The plate is a great reminder and a much stronger visual than mypyramid It’s easy to identify at a glance to add fruits and vegetables to each meal.
The image of the plate is perfect for kids as well! We like the message as
- Balanced portions are front and center. If you eat a similar amount of grains as proteins, and keep half your plate for fruits and vegetables, you will be following the guidelines.
- The plate itself focuses on food that should be included in your diet, rather than foods that are considered “bad” for you.
- No matter what dietary values you have, it is applicable to everyone. Low carb, low fat, gluten free, vegetarian, etc. They all can have application to the plate.
- It’s simple!
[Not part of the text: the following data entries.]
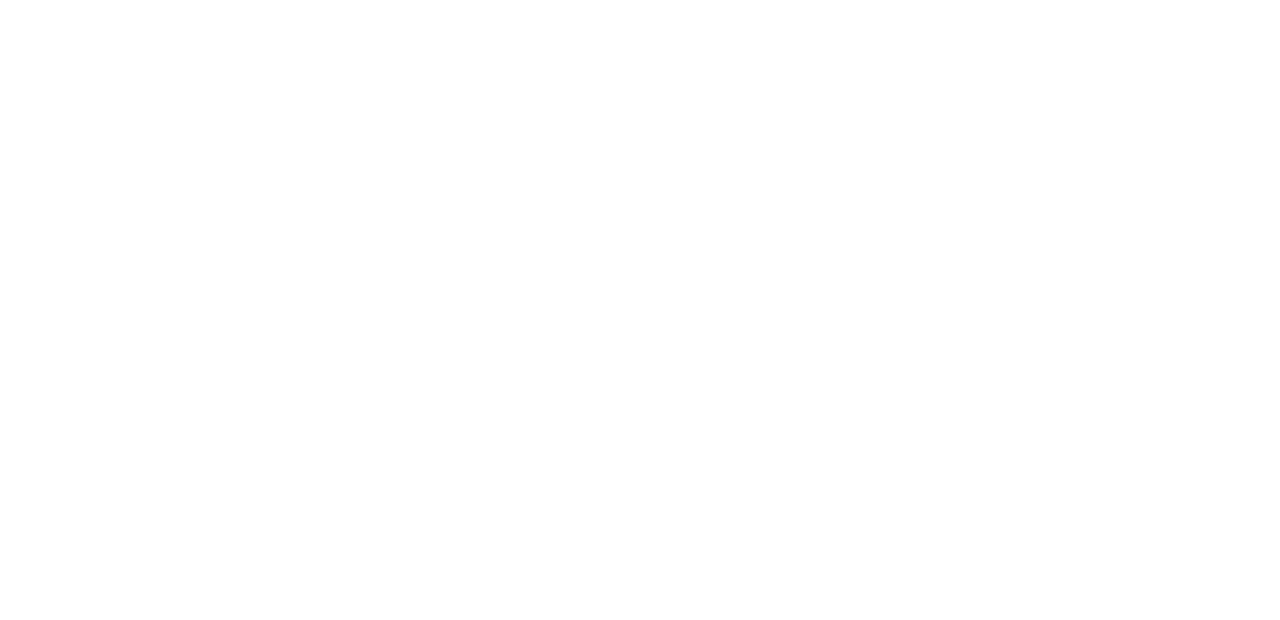
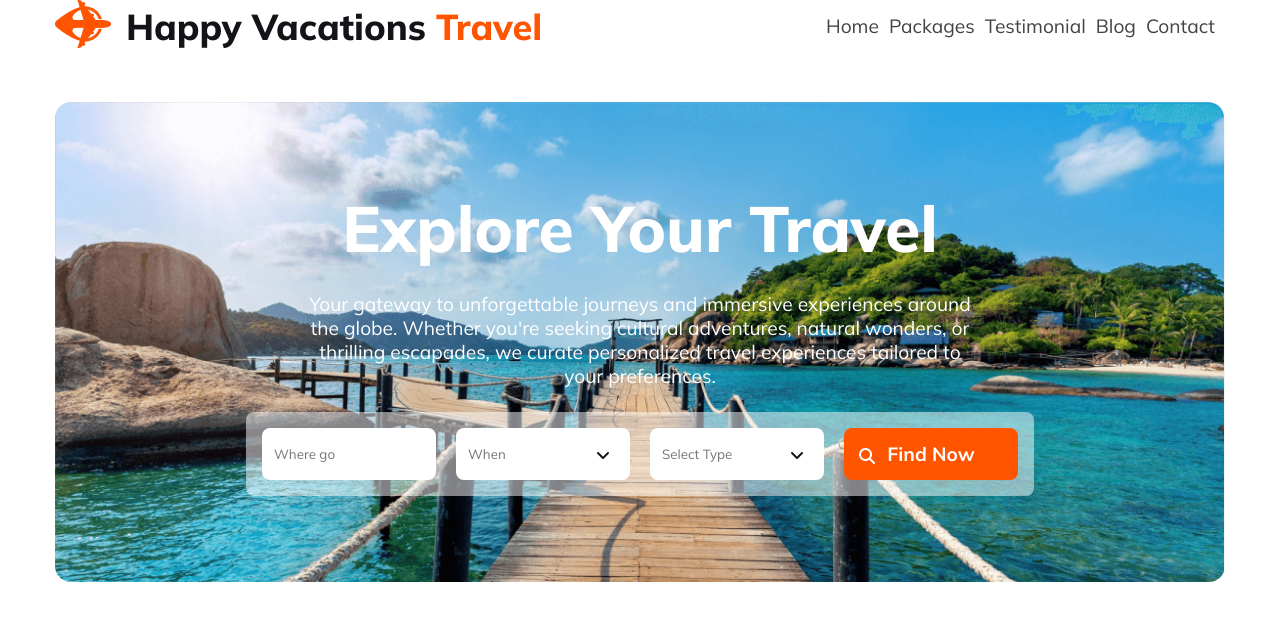
Before and after one commit to Masudrana1002/Happy-Vacations-Travel-website, a plain HTML site: page index.html in a window 1280 px wide. Drawn offline with Linux system fonts and the light colour scheme.

Commit message:
header section

```diff
--- a/index.html
+++ b/index.html
@@ -3,9 +3,58 @@
 <head>
     <meta charset="UTF-8">
     <meta name="viewport" content="width=device-width, initial-scale=1.0">
-    <title>Document</title>
+    <title>Happy Vacations Travel</title>
+    <link rel="stylesheet" href="style.css">
+    <link rel="shortcut icon" href="Images/Group 40071 (2).png" type="image/x-icon">
+    <link rel="stylesheet" href="https://cdnjs.cloudflare.com/ajax/libs/font-awesome/6.5.1/css/all.min.css"
+        integrity="sha512-DTOQO9RWCH3ppGqcWaEA1BIZOC6xxalwEsw9c2QQeAIftl+Vegovlnee1c9QX4TctnWMn13TZye+giMm8e2LwA=="
+        crossorigin="anonymous" referrerpolicy="no-referrer" />
 </head>
 <body>
-
+      <!-- Header section start -->
+      <header>
+        <nav>
+            <div class="site-logo-taitel">
+                <a href=""><img src="Images/Group 40071 (2).png" alt=""></a>
+                <h3 class="site-taitel">Happy Vacations <span class="travel-color">Travel</span></h3>
+            </div>
+            <div class="nav-manu">
+                <ul>
+                    <li><a href="">Home</a></li>
+                    <li><a href="">Packages</a></li>
+                    <li><a href="">Testimonial</a></li>
+                    <li><a href="">Blog</a></li>
+                    <li><a href="">Contact</a></li>
+                </ul>
+                <!-- <div class="toggle-btn">
+                    <i class="fa fa-bars" aria-hidden="true"></i>
+                </div>
+            </div> -->
+        </nav>
+        <div class="banner-section">
+            <h1 class="banner-taitel">Explore Your Travel</h1>
+            <p>Your gateway to unforgettable journeys and immersive experiences around the globe. Whether you're seeking
+                cultural adventures, natural wonders, or thrilling escapades, we curate personalized travel experiences
+                tailored to your preferences.</p>
+            <div class="inpute-section">
+                <div>
+                    <input placeholder="Where go" type="text">
+                </div>
+                <div class="when">
+                    <input placeholder="When" type="text">
+                    <i class="fa-solid fa-angle-down"></i>
+                </div>
+                <div class="when">
+                    <input placeholder="Select Type" type="text">
+                    <i class="fa-solid fa-angle-down"></i>
+                </div>
+                <div class="btn">
+                    <button class="primary-button">Find Now</button>
+                    <i class="fa-solid fa-magnifying-glass"></i>
+                </div>
+            </div>
+        </div>
+    </header>
+    <!-- Header section End-->
 </body>
 </html>
--- a/style.css
+++ b/style.css
@@ -0,0 +1,167 @@
+/* font link  */
+
+@import url('https://fonts.googleapis.com/css2?family=Mulish:ital,wght@0,200..1000;1,200..1000&display=swap');
+
+* {
+
+    margin: 0;
+    padding: 0;
+    box-sizing: border-box;
+    font-family: "Mulish";
+}
+
+section , header {
+    max-width: 1170px;
+    width: 100%;
+    margin: 0 auto;
+}
+
+/* primary-button */
+.primary-button {
+    border-radius: 8px;
+    background: #FF5400;
+    color: #FFF;
+    text-align: center;
+    font-size: 1.2rem;
+    font-weight: 700;
+}
+
+/*Header  style start */
+/* navbar */
+.site-logo-taitel {
+    display: flex;
+    align-items: center;
+    gap: 15px;
+}
+
+.site-taitel {
+    color: #131318;
+    font-size: 2.25rem;
+    font-weight: 800;
+}
+
+.travel-color {
+    color: #FF5400;
+}
+
+nav {
+    display: flex;
+    justify-content: space-between;
+    align-items: center;
+}
+
+.nav-manu>ul {
+    display: flex;
+    align-items: center;
+    justify-content: center;
+}
+
+.nav-manu>ul>li {
+    list-style: none;
+    margin-right:10px;
+}
+
+.nav-manu>ul>li>a {
+    text-decoration: none;
+    color: #424247;
+    font-size: 1.2rem;
+    font-weight: 400;
+    transition: 0.4s ease;
+    padding: 10px 0px;
+}
+
+.nav-manu>ul>li :hover {
+    color: #FF5400;
+}
+
+/* Navbar style End */
+/* Banner section style start*/
+.banner-section {
+    background-image: url('./Images/Group\ 13\ \(1\)\ \(1\).png'), url('linear-gradient(180deg, rgba(19, 19, 24, 0.80) 0%, rgba(19, 19, 24, 0.00) 100%)');
+    background-repeat: no-repeat;
+    border-radius: 16px;
+    margin: 50px auto 100px;
+    width: 100%;
+    height: 60vh;
+    background-size: cover;
+    background-blend-mode: lighten;
+    border-radius: 16px;
+
+    /* margin-top: 50px; */
+
+}
+
+.banner-taitel {
+    color: #FFF;
+    font-size: 4rem;
+    font-style: normal;
+    font-weight: 800;
+}
+
+.banner-section p {
+    color: #FFF;
+    text-align: center;
+    font-size: 1.2rem;
+    max-width: 676px;
+    margin: 24px auto;
+
+}
+
+.banner-section {
+    display: flex;
+    flex-direction: column;
+    align-items: center;
+    justify-content: center;
+
+}
+.inpute-section {
+    border-radius: 8px;
+    background: rgba(255, 255, 255, 0.501);
+    padding: 16px;
+
+}
+
+.inpute-section input,
+button {
+    width: 174px;
+    height: 52px;
+    border-radius: 8px;
+    background: #FFF;
+    border: none;
+
+}
+
+.inpute-section {
+    display: flex;
+    gap: 20px;
+}
+
+input::placeholder {
+    padding: 5px 12px;
+    margin: 5px;
+}
+
+.when {
+    position: relative;
+}
+
+.when i {
+    position: absolute;
+    right: 20px;
+    top: 20px;
+    color: #131318;
+
+}
+
+.btn {
+    position: relative;
+}
+
+.btn i {
+    position: absolute;
+    left: 15px;
+    top: 20px;
+    color: #FFF;
+}
+
+/* Banner section style End*/
```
Finally an image that people can relate to as it pertains to what we are actually putting on our plates!
The official message of the USDA dietary guidelines for consumers include:
- Balance Calories
- Enjoy food but eat less.
- Avoid oversized portions
- Foods to increase
- Make half your plate fruits and vegetables
- Make at least half your grains whole grains
- Switch to low-fat or fat free milk.
- Foods to reduce.
- Choose low sodium foods.
- Cut back on foods high in fat and sugar
- Drink water instead of sugary drinks.